**WHAT NEEDS TO BE DONE:**
Look over the lines below. Report each one that includes the string "parts".

**RECORDS SHOWN:**
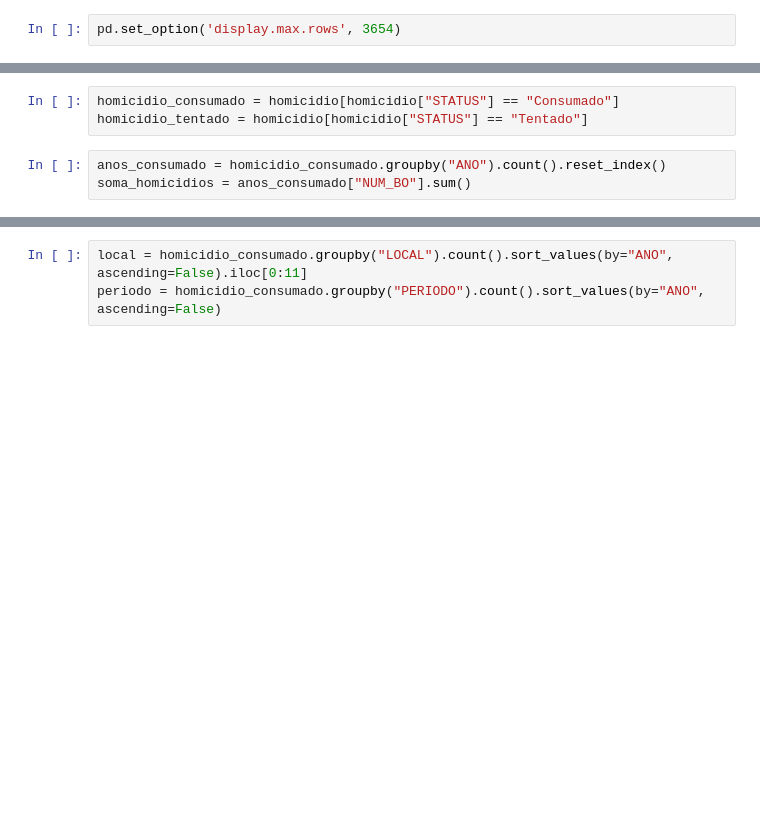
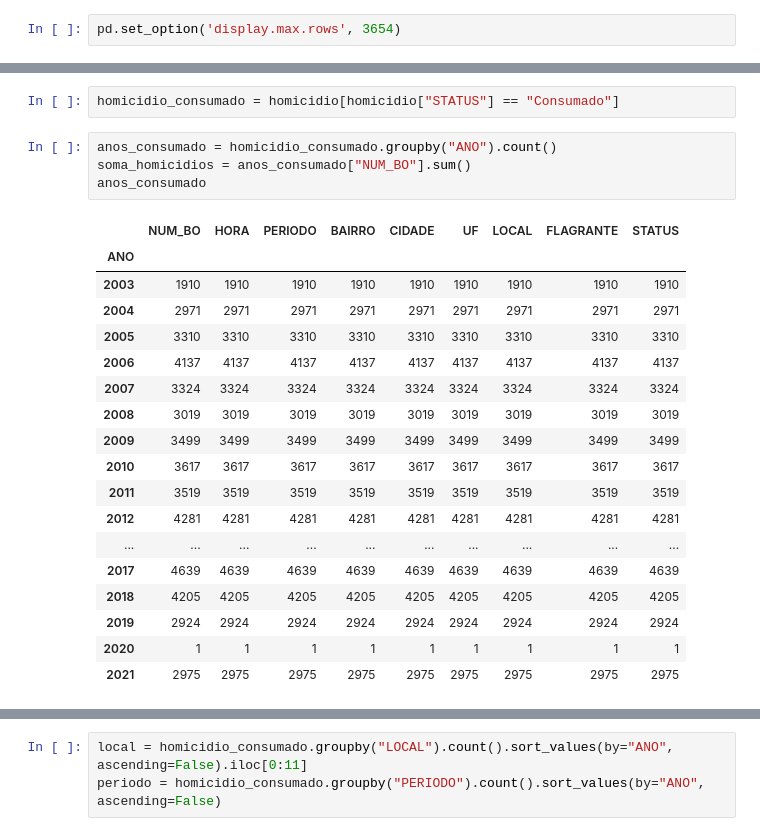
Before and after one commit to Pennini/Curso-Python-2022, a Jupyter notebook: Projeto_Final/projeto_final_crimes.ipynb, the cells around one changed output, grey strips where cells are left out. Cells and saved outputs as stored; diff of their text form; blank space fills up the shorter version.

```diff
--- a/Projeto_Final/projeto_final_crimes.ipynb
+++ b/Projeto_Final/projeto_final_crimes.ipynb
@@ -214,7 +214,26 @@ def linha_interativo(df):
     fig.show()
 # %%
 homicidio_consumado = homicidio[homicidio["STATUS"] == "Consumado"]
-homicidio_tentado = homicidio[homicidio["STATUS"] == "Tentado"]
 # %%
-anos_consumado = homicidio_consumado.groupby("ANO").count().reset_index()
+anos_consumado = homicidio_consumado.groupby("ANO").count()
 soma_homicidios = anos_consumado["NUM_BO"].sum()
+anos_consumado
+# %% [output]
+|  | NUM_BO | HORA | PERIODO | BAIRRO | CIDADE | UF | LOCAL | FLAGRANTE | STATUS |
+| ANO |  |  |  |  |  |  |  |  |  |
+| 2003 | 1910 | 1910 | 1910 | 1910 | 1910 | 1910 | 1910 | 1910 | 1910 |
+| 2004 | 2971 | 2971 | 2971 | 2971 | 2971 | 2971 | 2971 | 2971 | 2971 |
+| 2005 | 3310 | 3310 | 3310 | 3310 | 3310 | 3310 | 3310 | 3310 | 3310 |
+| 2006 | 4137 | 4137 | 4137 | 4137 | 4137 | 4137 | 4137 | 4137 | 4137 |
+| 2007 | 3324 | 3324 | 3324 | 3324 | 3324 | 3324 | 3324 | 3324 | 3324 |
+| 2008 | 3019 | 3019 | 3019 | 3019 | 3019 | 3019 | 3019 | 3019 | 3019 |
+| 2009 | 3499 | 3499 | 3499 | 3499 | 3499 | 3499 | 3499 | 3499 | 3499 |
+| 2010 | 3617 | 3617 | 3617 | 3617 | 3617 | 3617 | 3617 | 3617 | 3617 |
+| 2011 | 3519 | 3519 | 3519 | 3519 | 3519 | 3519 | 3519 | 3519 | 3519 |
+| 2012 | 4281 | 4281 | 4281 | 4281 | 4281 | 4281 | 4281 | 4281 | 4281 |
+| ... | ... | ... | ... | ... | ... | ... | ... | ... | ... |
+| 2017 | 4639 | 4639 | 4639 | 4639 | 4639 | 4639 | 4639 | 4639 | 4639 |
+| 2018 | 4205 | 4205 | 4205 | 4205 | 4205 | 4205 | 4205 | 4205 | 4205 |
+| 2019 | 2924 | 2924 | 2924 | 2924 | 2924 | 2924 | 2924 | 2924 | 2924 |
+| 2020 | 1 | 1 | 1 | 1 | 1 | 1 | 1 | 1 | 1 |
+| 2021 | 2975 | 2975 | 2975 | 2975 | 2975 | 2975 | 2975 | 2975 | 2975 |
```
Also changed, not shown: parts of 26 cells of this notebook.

---

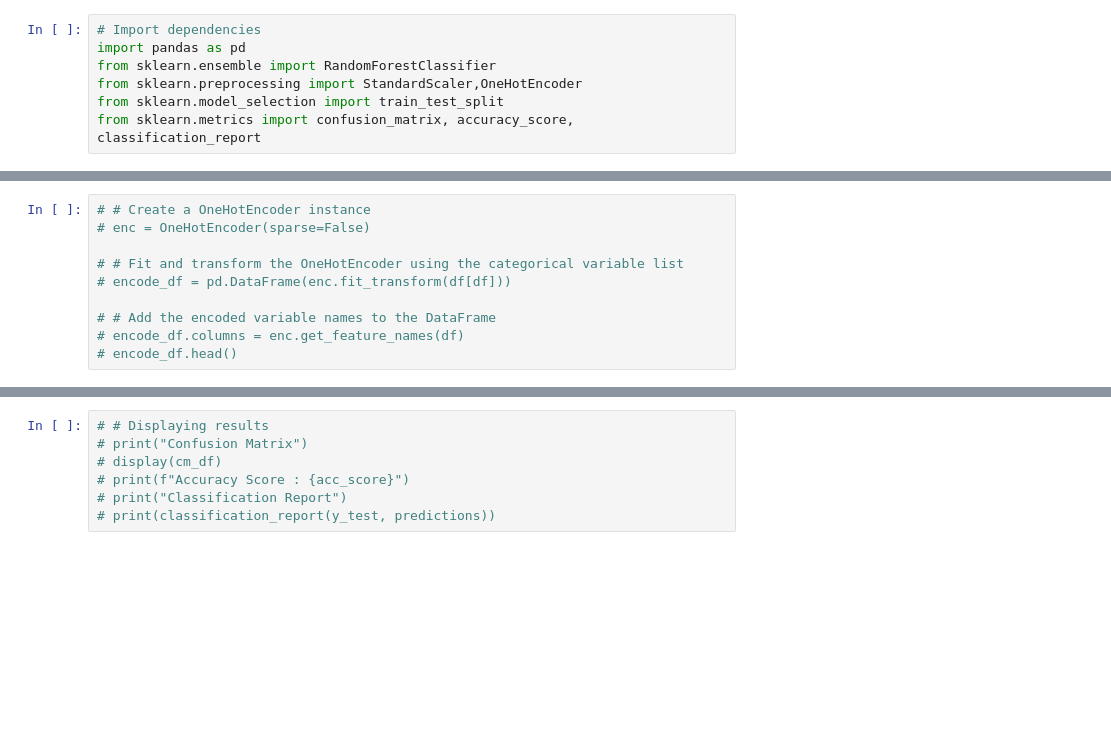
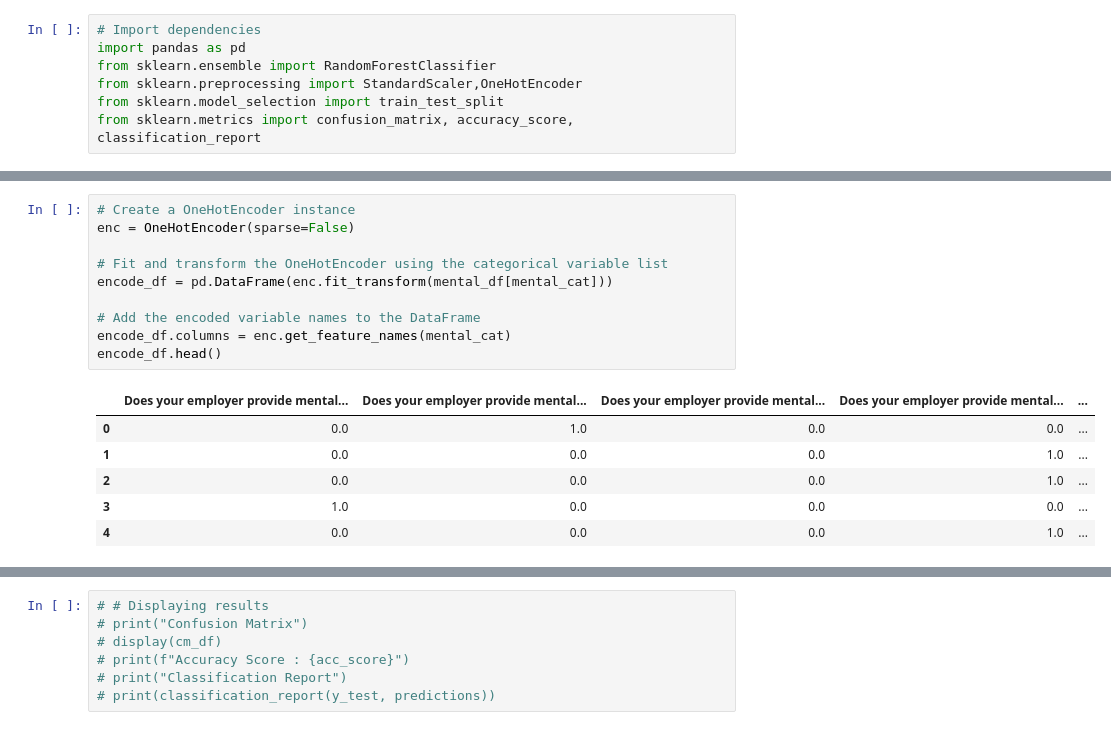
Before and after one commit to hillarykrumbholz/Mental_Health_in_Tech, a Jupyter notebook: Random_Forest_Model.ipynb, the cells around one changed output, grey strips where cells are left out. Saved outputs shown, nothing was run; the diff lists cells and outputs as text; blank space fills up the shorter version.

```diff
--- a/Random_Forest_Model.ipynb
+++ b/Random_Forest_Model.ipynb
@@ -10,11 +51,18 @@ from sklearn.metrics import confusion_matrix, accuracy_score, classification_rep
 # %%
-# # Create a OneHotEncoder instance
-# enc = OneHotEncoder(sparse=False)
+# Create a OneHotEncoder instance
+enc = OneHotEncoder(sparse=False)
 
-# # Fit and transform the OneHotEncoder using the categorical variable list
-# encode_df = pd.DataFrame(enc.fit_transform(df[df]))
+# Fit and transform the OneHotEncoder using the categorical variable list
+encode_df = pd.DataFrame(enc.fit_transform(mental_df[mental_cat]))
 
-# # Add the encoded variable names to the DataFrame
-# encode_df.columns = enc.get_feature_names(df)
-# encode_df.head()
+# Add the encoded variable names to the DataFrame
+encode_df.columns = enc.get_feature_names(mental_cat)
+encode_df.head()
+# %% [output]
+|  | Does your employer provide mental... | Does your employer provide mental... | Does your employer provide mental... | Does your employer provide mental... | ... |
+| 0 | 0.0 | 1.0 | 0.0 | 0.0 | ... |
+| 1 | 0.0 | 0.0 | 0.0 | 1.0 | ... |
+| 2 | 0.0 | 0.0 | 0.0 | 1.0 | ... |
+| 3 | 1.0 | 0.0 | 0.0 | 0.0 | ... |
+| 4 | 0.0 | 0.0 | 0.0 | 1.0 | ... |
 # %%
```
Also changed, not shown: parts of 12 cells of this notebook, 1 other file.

* * *

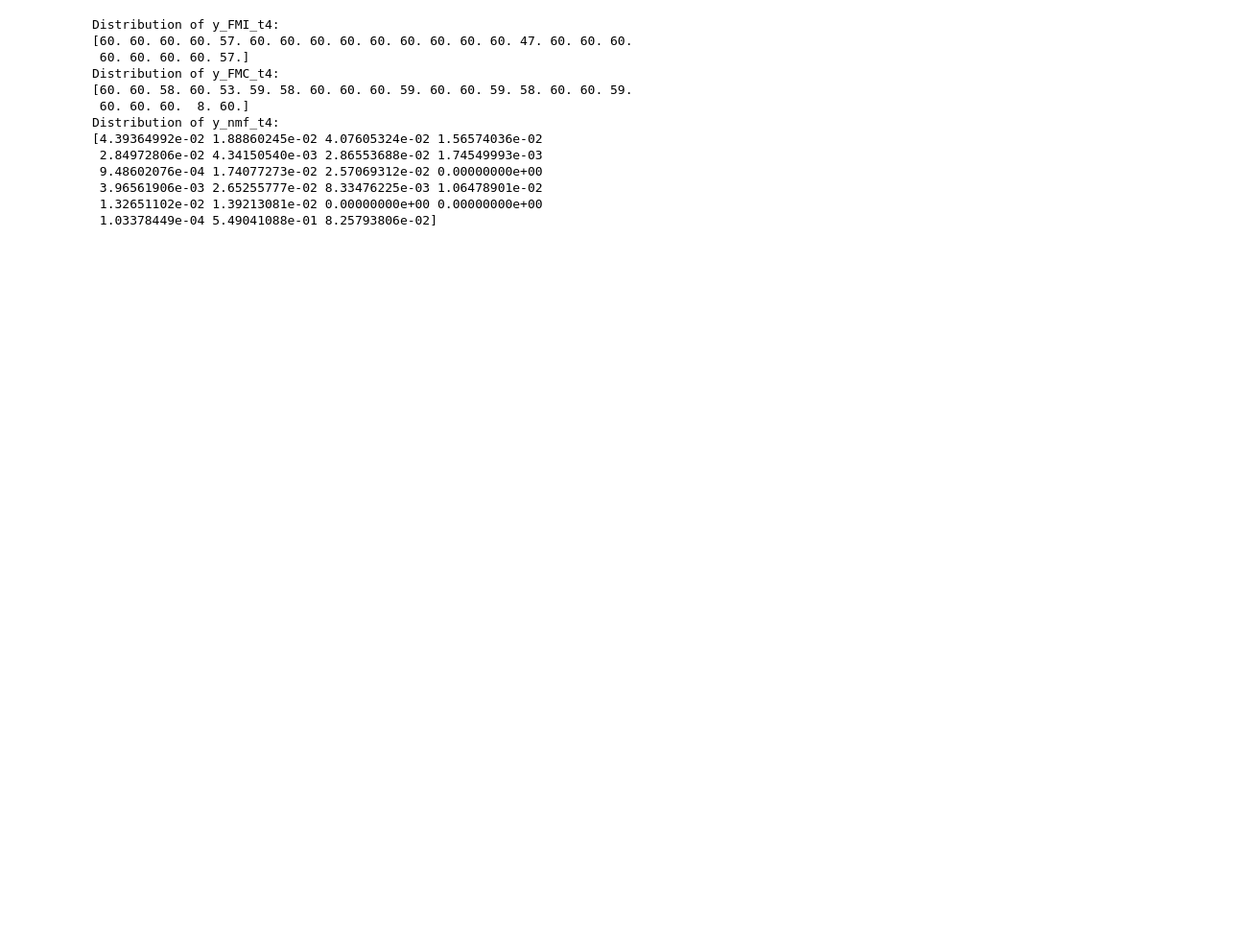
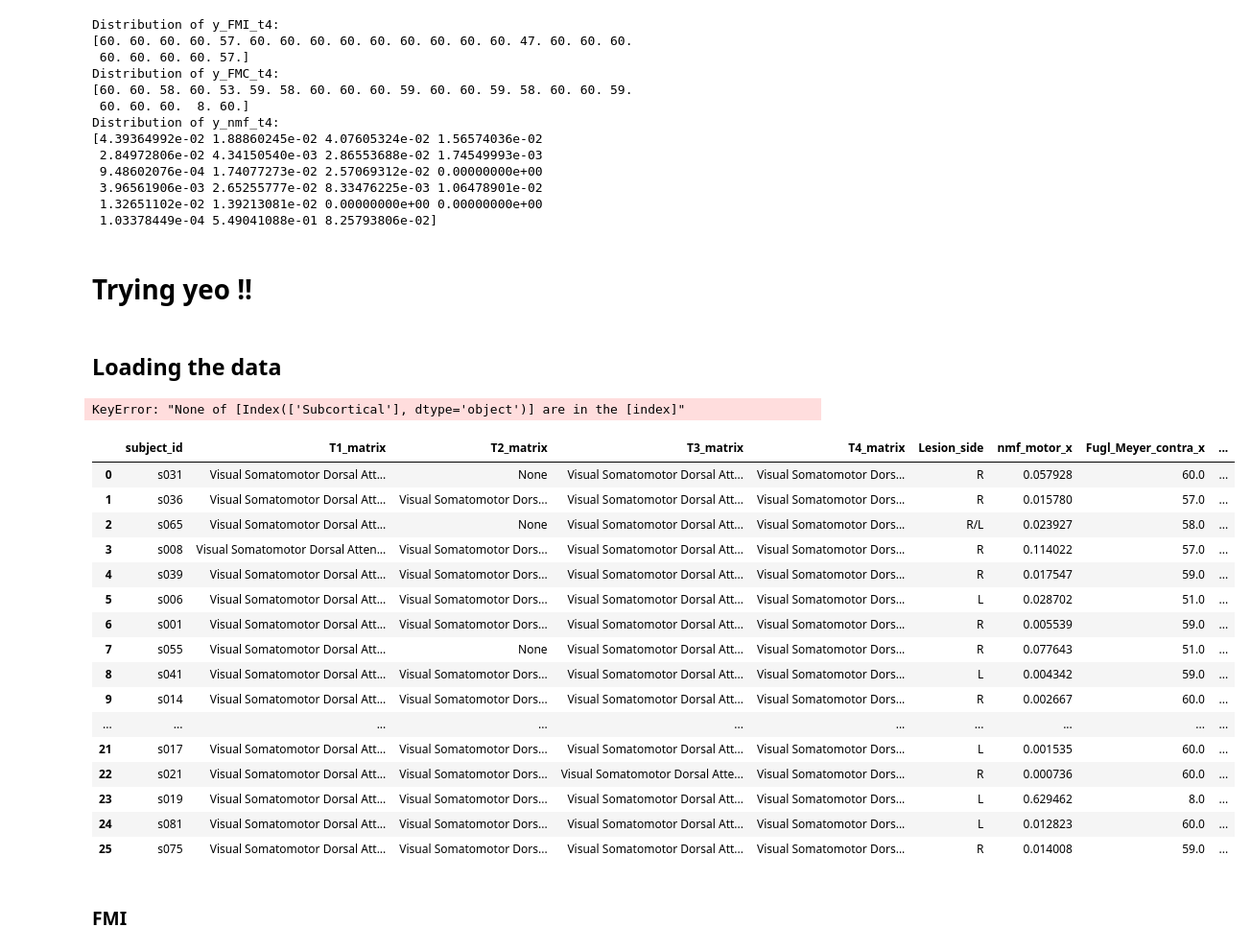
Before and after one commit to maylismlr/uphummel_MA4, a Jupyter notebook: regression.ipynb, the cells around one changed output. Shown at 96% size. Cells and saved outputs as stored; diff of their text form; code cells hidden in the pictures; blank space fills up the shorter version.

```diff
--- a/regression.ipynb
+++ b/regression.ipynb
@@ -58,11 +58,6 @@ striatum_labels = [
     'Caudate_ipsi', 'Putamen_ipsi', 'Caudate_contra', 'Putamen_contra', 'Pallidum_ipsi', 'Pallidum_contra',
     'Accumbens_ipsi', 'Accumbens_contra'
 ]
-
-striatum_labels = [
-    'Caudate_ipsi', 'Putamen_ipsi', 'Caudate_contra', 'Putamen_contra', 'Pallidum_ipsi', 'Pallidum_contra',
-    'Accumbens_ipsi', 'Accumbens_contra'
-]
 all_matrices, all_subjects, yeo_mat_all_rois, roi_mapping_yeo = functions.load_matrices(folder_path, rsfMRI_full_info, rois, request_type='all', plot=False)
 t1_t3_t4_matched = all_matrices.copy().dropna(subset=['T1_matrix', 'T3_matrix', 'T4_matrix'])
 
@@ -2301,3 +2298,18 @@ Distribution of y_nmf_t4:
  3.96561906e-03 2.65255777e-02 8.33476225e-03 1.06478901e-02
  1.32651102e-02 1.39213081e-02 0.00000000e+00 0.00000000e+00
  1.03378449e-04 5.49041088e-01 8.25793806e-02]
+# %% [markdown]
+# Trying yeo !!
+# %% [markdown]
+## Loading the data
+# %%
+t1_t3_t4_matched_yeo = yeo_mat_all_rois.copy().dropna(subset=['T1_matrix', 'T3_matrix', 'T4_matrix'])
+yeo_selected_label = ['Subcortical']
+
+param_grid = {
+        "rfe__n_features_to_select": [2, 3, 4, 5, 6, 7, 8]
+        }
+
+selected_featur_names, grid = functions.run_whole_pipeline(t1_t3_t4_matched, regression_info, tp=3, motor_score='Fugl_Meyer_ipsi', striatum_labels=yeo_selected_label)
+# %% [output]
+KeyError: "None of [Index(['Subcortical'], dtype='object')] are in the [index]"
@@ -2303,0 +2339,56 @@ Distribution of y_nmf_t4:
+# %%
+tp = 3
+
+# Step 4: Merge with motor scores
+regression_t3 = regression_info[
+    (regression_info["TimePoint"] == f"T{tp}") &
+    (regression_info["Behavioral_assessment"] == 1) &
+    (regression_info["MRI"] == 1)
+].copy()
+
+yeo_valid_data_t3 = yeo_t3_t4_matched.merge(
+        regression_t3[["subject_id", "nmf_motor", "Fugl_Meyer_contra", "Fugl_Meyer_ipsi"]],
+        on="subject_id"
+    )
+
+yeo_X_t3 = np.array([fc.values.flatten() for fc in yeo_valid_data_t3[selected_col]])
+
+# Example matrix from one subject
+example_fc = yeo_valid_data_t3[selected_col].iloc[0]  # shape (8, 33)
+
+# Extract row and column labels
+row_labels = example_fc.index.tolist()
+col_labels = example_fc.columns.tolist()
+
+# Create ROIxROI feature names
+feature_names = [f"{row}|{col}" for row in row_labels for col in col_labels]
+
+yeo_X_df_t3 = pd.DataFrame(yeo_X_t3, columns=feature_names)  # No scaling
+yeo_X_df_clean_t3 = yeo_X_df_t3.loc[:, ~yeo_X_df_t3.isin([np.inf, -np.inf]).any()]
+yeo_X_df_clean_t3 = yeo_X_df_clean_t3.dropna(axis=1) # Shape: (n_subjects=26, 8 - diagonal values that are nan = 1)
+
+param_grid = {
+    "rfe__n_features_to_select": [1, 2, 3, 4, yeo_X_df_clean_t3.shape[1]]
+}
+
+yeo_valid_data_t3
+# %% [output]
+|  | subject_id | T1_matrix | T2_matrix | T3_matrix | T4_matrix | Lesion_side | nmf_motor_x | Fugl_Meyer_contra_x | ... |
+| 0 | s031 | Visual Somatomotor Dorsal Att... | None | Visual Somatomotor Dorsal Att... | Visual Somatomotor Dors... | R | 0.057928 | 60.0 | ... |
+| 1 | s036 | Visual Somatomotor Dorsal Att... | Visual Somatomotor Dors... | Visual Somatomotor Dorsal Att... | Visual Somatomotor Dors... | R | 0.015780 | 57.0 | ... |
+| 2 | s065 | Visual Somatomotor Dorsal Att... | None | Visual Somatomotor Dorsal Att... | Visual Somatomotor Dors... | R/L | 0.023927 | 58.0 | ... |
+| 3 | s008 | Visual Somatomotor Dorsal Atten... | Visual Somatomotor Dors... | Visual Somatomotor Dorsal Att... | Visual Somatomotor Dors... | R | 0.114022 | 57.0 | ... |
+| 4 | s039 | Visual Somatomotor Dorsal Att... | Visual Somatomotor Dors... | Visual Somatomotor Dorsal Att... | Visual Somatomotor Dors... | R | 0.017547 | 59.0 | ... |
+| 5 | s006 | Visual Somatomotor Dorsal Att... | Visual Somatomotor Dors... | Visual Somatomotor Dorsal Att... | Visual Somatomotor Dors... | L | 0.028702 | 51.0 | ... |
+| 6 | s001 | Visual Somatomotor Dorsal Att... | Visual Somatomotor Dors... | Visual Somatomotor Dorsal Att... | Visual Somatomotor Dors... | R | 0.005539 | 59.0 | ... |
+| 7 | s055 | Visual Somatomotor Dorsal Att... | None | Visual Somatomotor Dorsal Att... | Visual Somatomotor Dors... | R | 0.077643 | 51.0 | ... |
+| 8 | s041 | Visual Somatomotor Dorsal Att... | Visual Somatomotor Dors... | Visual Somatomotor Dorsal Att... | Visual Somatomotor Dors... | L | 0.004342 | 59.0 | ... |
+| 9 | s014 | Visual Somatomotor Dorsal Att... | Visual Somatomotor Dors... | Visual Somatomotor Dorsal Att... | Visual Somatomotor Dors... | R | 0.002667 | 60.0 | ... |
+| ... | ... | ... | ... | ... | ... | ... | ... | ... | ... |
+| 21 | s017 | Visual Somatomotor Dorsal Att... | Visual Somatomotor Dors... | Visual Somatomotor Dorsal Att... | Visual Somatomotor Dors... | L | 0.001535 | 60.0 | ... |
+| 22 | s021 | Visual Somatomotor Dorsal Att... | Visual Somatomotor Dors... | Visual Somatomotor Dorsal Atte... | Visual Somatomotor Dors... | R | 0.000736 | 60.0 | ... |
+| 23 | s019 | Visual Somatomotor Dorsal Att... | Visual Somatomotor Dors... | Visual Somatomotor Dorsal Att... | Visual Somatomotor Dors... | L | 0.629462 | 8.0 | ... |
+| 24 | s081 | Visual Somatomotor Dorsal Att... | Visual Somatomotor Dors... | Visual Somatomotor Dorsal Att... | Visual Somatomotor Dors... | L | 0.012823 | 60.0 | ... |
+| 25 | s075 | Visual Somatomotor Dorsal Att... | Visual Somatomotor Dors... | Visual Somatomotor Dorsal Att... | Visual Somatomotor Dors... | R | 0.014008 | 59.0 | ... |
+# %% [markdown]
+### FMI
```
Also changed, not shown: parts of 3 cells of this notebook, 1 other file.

**SOLUTION:**
Also changed, not shown: parts of 26 cells of this notebook.
Also changed, not shown: parts of 12 cells of this notebook, 1 other file.
Also changed, not shown: parts of 3 cells of this notebook, 1 other file.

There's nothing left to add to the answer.